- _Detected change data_
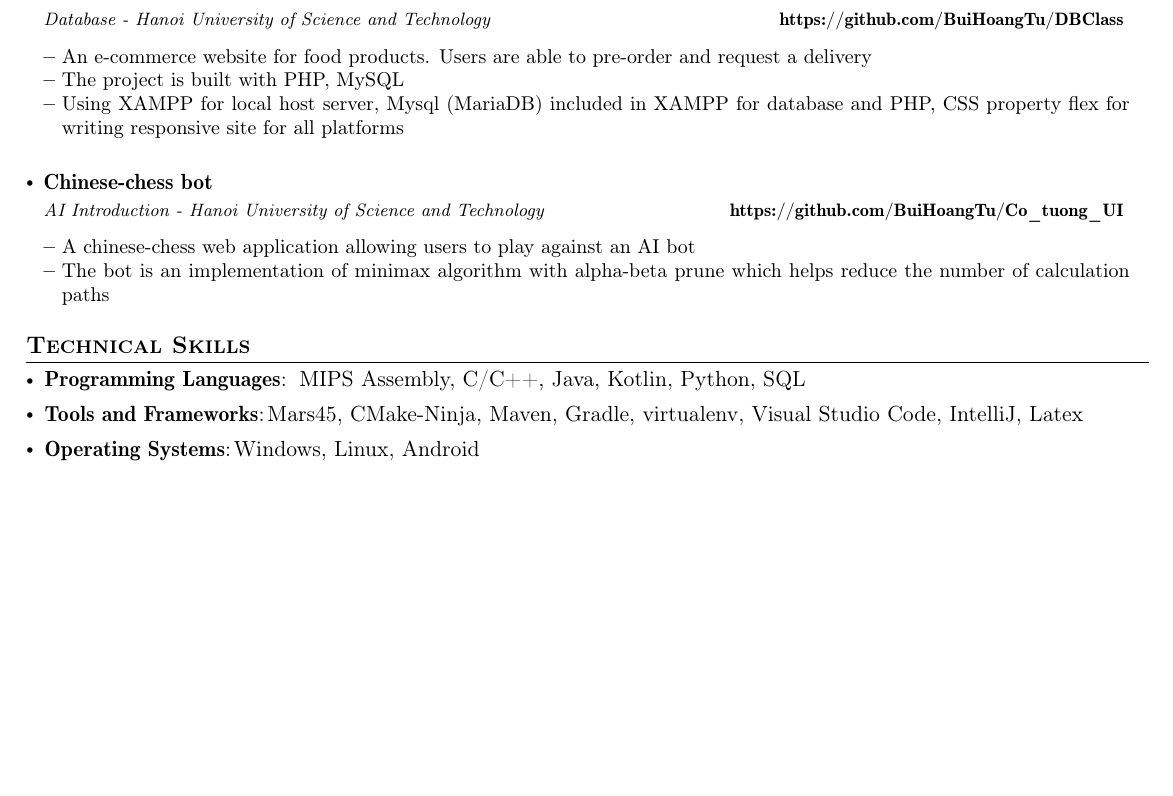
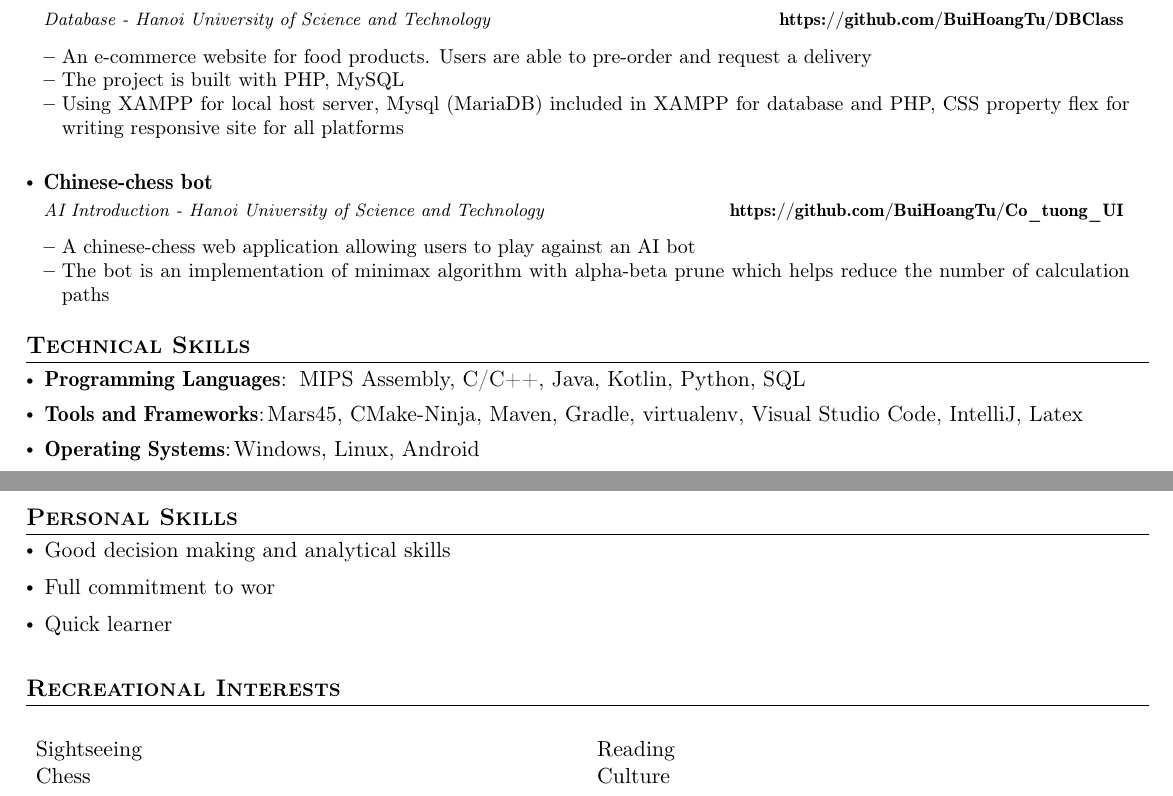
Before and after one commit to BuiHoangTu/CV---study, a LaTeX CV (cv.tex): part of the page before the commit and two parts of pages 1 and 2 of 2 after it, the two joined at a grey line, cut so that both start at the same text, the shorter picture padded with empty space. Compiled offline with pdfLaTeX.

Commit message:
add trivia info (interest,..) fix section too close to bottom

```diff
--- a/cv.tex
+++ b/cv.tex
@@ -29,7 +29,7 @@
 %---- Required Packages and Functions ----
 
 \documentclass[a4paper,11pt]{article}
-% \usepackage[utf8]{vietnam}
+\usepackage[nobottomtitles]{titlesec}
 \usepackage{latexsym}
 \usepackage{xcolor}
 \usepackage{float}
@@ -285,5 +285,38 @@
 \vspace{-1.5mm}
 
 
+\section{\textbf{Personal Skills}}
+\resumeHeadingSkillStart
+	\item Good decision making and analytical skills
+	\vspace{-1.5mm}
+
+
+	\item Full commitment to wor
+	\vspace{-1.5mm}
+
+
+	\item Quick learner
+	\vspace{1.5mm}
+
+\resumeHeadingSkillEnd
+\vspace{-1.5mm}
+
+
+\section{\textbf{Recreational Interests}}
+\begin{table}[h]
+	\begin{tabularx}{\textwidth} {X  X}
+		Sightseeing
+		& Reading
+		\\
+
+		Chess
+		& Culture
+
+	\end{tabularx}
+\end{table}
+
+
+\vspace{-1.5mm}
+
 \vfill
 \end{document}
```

--

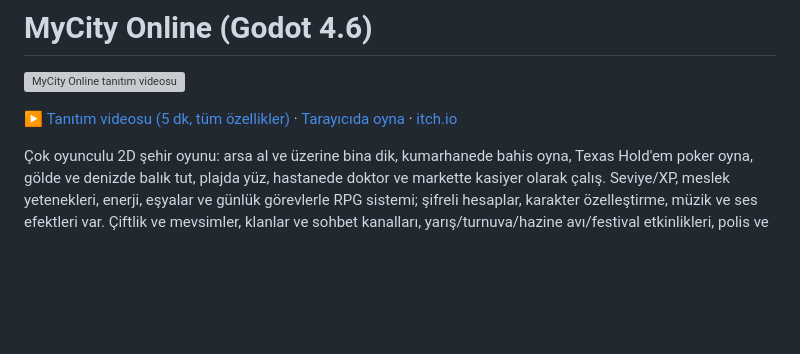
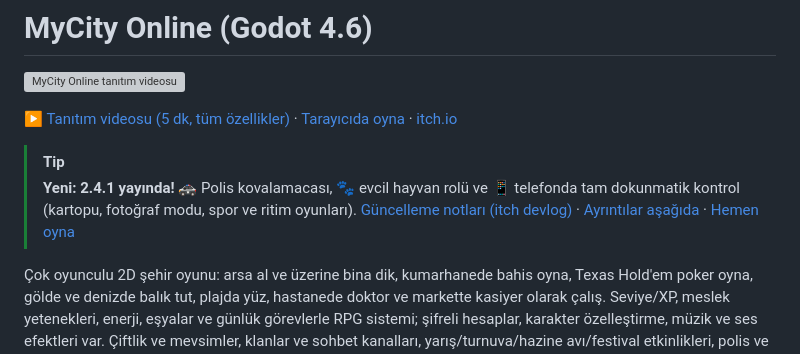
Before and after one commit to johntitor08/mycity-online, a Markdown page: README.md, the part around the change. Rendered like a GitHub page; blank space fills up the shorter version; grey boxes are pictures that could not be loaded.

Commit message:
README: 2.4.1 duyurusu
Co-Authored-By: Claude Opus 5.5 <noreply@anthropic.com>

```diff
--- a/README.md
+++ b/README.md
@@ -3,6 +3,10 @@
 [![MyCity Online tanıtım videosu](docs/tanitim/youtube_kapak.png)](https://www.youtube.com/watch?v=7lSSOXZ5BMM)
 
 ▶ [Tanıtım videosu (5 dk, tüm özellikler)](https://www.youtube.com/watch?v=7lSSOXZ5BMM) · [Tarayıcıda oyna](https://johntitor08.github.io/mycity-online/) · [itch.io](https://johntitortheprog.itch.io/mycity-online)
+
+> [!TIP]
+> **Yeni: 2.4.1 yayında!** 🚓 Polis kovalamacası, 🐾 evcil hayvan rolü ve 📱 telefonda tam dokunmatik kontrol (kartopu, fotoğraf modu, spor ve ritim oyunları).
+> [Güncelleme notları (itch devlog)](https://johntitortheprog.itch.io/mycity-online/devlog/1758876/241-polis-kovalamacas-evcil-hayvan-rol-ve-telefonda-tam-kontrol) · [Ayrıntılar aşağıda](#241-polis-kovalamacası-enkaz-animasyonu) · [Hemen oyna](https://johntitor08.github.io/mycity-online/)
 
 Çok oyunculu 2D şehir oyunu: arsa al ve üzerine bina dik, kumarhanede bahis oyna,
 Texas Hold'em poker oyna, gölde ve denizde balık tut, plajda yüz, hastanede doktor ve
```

* * *

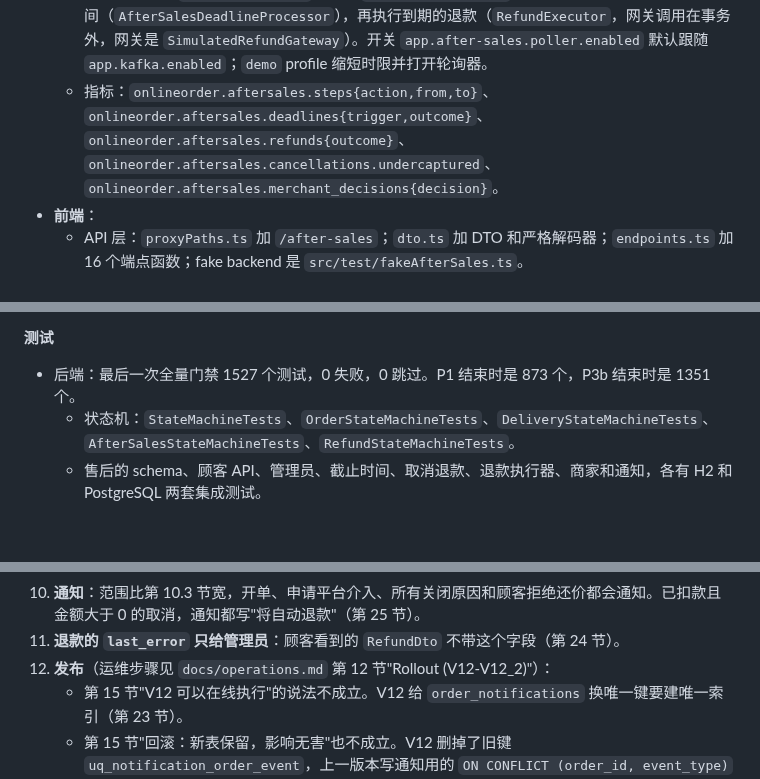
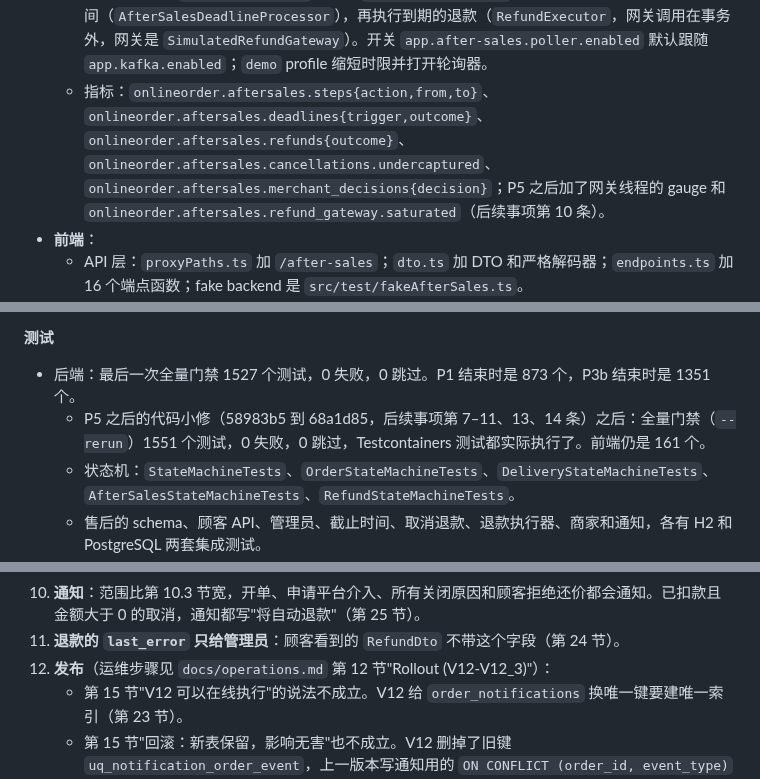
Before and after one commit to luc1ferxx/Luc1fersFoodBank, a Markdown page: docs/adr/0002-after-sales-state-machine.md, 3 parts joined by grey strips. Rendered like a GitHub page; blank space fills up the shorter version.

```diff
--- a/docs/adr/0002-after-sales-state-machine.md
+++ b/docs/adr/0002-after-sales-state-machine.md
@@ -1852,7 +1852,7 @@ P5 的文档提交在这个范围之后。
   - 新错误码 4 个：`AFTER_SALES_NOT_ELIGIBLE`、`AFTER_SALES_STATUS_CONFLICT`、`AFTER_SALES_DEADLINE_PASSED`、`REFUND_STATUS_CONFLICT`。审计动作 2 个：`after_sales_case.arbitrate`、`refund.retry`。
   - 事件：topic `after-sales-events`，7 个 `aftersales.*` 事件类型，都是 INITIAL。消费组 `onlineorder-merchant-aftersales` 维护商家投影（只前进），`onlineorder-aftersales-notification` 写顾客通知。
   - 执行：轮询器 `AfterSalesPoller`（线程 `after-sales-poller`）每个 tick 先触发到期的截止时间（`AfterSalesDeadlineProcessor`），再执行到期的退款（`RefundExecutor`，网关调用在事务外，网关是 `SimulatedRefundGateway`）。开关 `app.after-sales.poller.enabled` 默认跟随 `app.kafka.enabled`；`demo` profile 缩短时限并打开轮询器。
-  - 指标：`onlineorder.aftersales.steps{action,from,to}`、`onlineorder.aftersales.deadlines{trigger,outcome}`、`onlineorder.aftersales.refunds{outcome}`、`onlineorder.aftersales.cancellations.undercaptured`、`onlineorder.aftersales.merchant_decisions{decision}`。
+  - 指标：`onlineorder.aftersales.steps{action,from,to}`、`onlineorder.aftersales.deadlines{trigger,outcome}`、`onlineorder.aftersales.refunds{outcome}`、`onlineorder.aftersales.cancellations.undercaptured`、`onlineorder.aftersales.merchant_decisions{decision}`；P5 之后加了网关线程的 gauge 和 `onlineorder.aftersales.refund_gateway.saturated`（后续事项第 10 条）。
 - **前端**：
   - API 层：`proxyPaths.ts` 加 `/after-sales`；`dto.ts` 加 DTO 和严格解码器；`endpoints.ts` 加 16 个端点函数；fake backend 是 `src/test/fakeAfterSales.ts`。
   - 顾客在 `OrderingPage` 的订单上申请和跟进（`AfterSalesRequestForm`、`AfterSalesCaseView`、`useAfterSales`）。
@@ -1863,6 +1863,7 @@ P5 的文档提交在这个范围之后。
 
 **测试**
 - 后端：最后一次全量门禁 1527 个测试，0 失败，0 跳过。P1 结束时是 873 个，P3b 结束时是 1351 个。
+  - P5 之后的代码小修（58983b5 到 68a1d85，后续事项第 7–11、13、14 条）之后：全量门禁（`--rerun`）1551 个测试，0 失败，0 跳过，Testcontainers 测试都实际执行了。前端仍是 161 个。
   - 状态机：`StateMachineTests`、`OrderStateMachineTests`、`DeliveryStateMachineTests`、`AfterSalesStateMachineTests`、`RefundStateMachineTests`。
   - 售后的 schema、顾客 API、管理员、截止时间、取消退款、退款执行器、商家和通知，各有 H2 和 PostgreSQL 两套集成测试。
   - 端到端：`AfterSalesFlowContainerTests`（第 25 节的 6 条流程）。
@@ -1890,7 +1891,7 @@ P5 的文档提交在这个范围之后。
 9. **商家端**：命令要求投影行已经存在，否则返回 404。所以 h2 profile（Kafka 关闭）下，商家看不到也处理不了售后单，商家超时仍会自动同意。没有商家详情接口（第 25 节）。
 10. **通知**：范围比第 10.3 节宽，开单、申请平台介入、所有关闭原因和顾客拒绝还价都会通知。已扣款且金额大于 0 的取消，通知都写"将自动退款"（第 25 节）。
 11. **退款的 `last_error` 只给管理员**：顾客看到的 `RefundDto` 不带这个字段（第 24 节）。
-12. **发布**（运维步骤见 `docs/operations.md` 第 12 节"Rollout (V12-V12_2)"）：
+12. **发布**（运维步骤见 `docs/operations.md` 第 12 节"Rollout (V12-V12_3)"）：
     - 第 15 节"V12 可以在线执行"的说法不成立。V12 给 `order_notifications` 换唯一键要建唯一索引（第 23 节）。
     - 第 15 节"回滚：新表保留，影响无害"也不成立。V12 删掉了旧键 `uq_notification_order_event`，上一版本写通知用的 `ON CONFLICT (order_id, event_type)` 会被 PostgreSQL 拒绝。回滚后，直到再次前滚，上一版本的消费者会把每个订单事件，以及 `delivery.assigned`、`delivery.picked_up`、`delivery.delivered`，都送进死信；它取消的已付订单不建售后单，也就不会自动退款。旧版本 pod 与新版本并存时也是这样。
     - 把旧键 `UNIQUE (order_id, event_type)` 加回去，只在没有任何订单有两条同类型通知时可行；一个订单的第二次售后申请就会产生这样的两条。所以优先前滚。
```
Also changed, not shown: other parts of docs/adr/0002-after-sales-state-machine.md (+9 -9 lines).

- _TASK TO CARRY OUT_
What lines in the entries above hold "usepackage"? Copy every one.

- _TASK ANSWER_
-% \usepackage[utf8]{vietnam}
+\usepackage[nobottomtitles]{titlesec}
 \usepackage{latexsym}
 \usepackage{xcolor}
 \usepackage{float}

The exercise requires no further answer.